Saturday, September 24, 2016

In short: Eaters (2015)

A bunch of friends are on a road trip. Somewhere in the loneliest part of New Mexico, they pause at the wrong rest stop. One of the female members of the group doesn’t return form her personal toilet stop. Her friends, particularly her boyfriend, are quick to assume she has been kidnapped by the only other people who were at the rest stop, a quartet of bikers.

So off they go in hot pursuit of the bikers which turns into a Mexican stand-off. Unfortunately, apart from making some armed hairy (or rather adorably bewigged) men really angry, the whole thing comes to nothing for our protagonists, for their friend isn’t loaded into the bikers’ drug transporter.

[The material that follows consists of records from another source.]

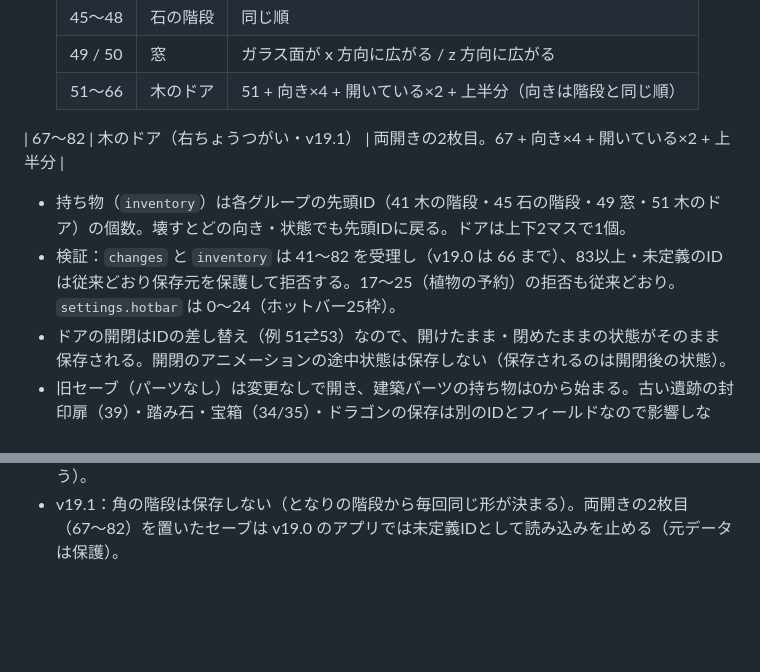
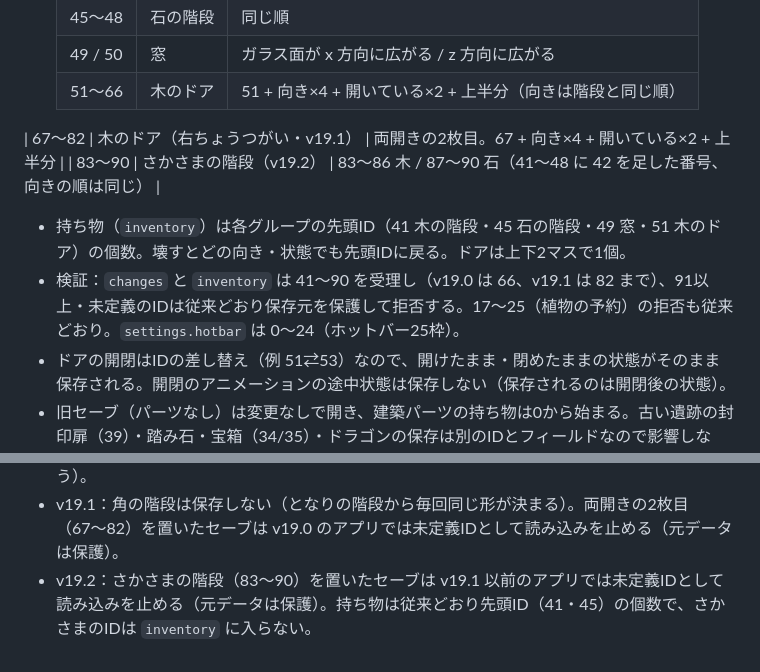
Before and after one commit to ferrarissound-design/nisekura, a Markdown page: docs/SAVE_SYSTEM.md, 2 parts joined by grey strips. Rendered like a GitHub page; blank space fills up the shorter version.

```diff
--- a/docs/SAVE_SYSTEM.md
+++ b/docs/SAVE_SYSTEM.md
@@ -140,11 +140,13 @@ v8では、川の弱い区間で川底が海面のすぐ上に残って「乾い
   | 49 / 50 | 窓 | ガラス面が x 方向に広がる / z 方向に広がる |
   | 51〜66 | 木のドア | 51 + 向き×4 + 開いている×2 + 上半分（向きは階段と同じ順） |
 | 67〜82 | 木のドア（右ちょうつがい・v19.1） | 両開きの2枚目。67 + 向き×4 + 開いている×2 + 上半分 |
+| 83〜90 | さかさまの階段（v19.2） | 83〜86 木 / 87〜90 石（41〜48 に 42 を足した番号、向きの順は同じ） |
 
 - 持ち物（`inventory`）は各グループの先頭ID（41 木の階段・45 石の階段・49 窓・51 木のドア）の個数。壊すとどの向き・状態でも先頭IDに戻る。ドアは上下2マスで1個。
-- 検証：`changes` と `inventory` は 41〜82 を受理し（v19.0 は 66 まで）、83以上・未定義のIDは従来どおり保存元を保護して拒否する。17〜25（植物の予約）の拒否も従来どおり。`settings.hotbar` は 0〜24（ホットバー25枠）。
+- 検証：`changes` と `inventory` は 41〜90 を受理し（v19.0 は 66、v19.1 は 82 まで）、91以上・未定義のIDは従来どおり保存元を保護して拒否する。17〜25（植物の予約）の拒否も従来どおり。`settings.hotbar` は 0〜24（ホットバー25枠）。
 - ドアの開閉はIDの差し替え（例 51⇄53）なので、開けたまま・閉めたままの状態がそのまま保存される。開閉のアニメーションの途中状態は保存しない（保存されるのは開閉後の状態）。
 - 旧セーブ（パーツなし）は変更なしで開き、建築パーツの持ち物は0から始まる。古い遺跡の封印扉（39）・踏み石・宝箱（34/35）・ドラゴンの保存は別のIDとフィールドなので影響しない。
 - 互換の注意：建築パーツを1つでも持つ・置くと、そのセーブは v18 以前のアプリでは未定義のブロックIDとして読み込みを止める（元データは保護され、消えない）。v17 の地形11・ブロック36〜40 と同じ扱い。
 - 15秒保存、背景遷移時の同期保存、チェックサム、直前バックアップ、切り替え前退避、容量不足・破損・別タブ保護は従来どおり（設置・破壊・開閉は既存の `dirty` と保存予約を使う）。
 - v19.1：角の階段は保存しない（となりの階段から毎回同じ形が決まる）。両開きの2枚目（67〜82）を置いたセーブは v19.0 のアプリでは未定義IDとして読み込みを止める（元データは保護）。
+- v19.2：さかさまの階段（83〜90）を置いたセーブは v19.1 以前のアプリでは未定義IDとして読み込みを止める（元データは保護）。持ち物は従来どおり先頭ID（41・45）の個数で、さかさまのIDは `inventory` に入らない。
```
Also changed, not shown: README.md (+19 -0 lines), docs/screenshots/v192-gate.png (added), 2 other files.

Further investigation – and an empty gas tank – lead them to a ghost town, which will turn out to be the place their friend was taken to. Unfortunately, it’s populated by a bunch of mute, pillowcase mask-wearing cannibals. To make matters mildly more complicated, the little altercation earlier wasn’t the last our heroes will hear of the bikers either.

The Internet really seems to hate Johnny Tabor’s micro-budget Eaters quite a bit (with the usual bunch of people who clearly don’t watch many movies declaring it to be the worst horror film evah, or something of the sort); me, I found myself enjoying the film more than I expected.

Now, Eaters has some obvious problems: the acting is rough around the edges at best, and often just not terribly good, and its plot certainly is the sort of thing I’ve seen a couple of dozen times before. However, Tabor is a pretty effective director. At the very least, Eaters is better paced than this sort of thing on this sort of budget generally turns out to be, clearly made by someone who realizes that scenes need to have a function in a narrative and should end once that function is fulfilled (unless you’re Jess Franco or somebody else who just doesn’t care about traditional structure at all and turn this into your personal style).

The pacing’s reasonably effective, and the film generally gets a bit of mileage out of feeling like one of the lesser, locally produced grindhouse movies of the 70s, with the desert and the ghost town providing some instant atmosphere, as do the pillowhead-style of the main baddies, the lack of explanation for their existence (or really, of what they actually are apart from cannibals), and direction that usually aims not to be boring.

It’s not the great lost horror masterpiece of 2015 but I think it’s a perfectly decent film.

Friday, September 23, 2016

Past Misdeeds: Wolfguy: Enraged Lycanthrope (1975)

Through the transformation of the glorious WTF-Films into the even more glorious Exploder Button and the ensuing server changes, some of my old columns for the site have gone the way of all things internet. I’m going to repost them here in irregular intervals in addition to my usual ramblings.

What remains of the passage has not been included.